### Stored records
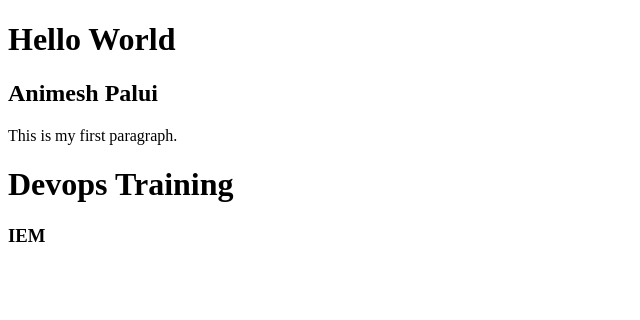
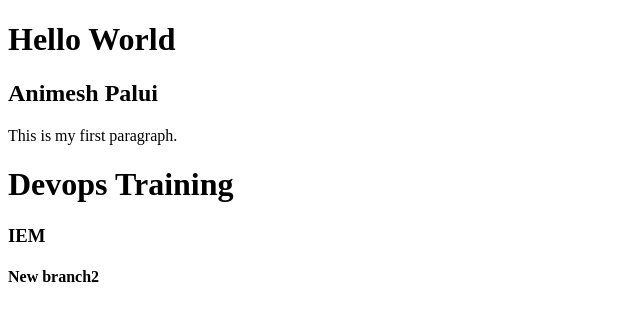
Before and after one commit to animesh33-ctrl/devops_training, a plain HTML site: page hello.html in a window 1280 px wide. Shown: the whole page, without its empty margins (0-640 px from the left). Drawn offline with Linux system fonts and the light colour scheme.

Commit message:
branch2 2

```diff
--- a/hello.html
+++ b/hello.html
@@ -11,5 +11,6 @@
     <p>This is my first paragraph.</p>
     <h1>Devops Training</h1>
     <h3>IEM</h3>
+    <h4>New branch2</h4>
 </body>
 </html>
```
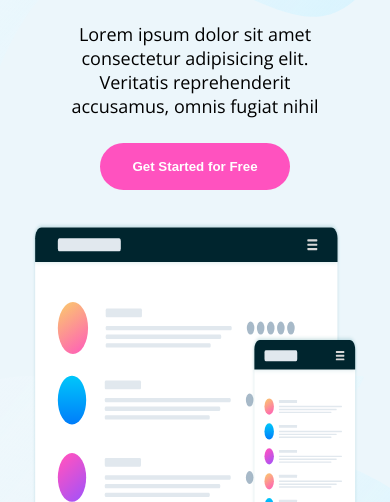
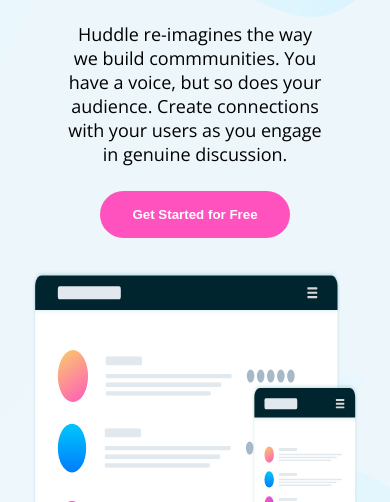
Before and after one commit to danieletchie/Huddle-Landing-Page, a plain HTML site: page index.html in a window 390 px wide. Shown: the part 342-844 px from the top of the page. Drawn offline with nearby package versions, Linux system fonts and the light colour scheme.

```diff
--- a/index.html
+++ b/index.html
@@ -27,8 +27,9 @@
         <div class="intro">
           <h2>Build The Community Your Fans Will Love</h2>
           <p>
-            Lorem ipsum dolor sit amet consectetur adipisicing elit. Veritatis
-            reprehenderit accusamus, omnis fugiat nihil
+            Huddle re-imagines the way we build commmunities. You have a voice,
+            but so does your audience. Create connections with your users as you
+            engage in genuine discussion.
           </p>
           <a href="#"><button>Get Started for Free</button></a>
         </div>
```
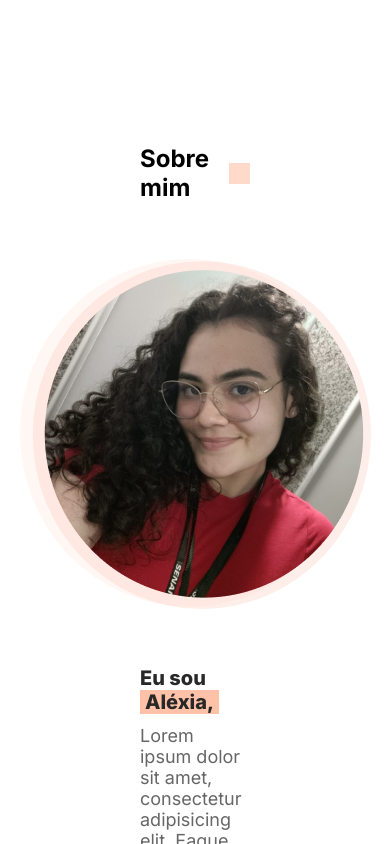
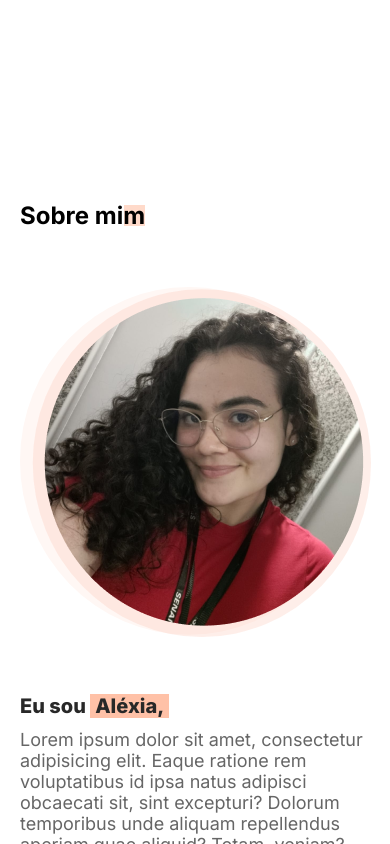
Before and after one commit to alexiamelhado18/portifolio_alexia, a Next.js app in the folder frontend/: page / in a window 390 px wide. Shown: the part 720-1564 px from the top of the page. Built offline with nearby package versions, Linux system fonts and the light colour scheme.

Commit message:
style: inclusao de estilizacao do css global

```diff
--- a/frontend/src/app/globals.css
+++ b/frontend/src/app/globals.css
@@ -12,6 +12,7 @@
   --cor2: #282828;
   --cor3: #666666;
   --cor4: #ffdaca;
+  --cor5: #F4F4F4;
 }
 
 h2 {
@@ -19,5 +20,19 @@
 }
 
 main {
+  display: flex;
+  flex-direction: column;
+  align-items: center;
+  gap: 57px;
+  margin-top: 57px;
   padding: 20px 140px;
 }
+
+@media only screen and (max-width: 730px) {
+  main {
+    padding: 20px;
+    display: flex;
+    flex-direction: column;
+    align-items: center;
+  }
+}
```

### Problem to solve
The expected answer is each line of the records above that includes the string "offline".

### Answer for this exercise
Before and after one commit to animesh33-ctrl/devops_training, a plain HTML site: page hello.html in a window 1280 px wide. Shown: the whole page, without its empty margins (0-640 px from the left). Drawn offline with Linux system fonts and the light colour scheme.
Before and after one commit to danieletchie/Huddle-Landing-Page, a plain HTML site: page index.html in a window 390 px wide. Shown: the part 342-844 px from the top of the page. Drawn offline with nearby package versions, Linux system fonts and the light colour scheme.
Before and after one commit to alexiamelhado18/portifolio_alexia, a Next.js app in the folder frontend/: page / in a window 390 px wide. Shown: the part 720-1564 px from the top of the page. Built offline with nearby package versions, Linux system fonts and the light colour scheme.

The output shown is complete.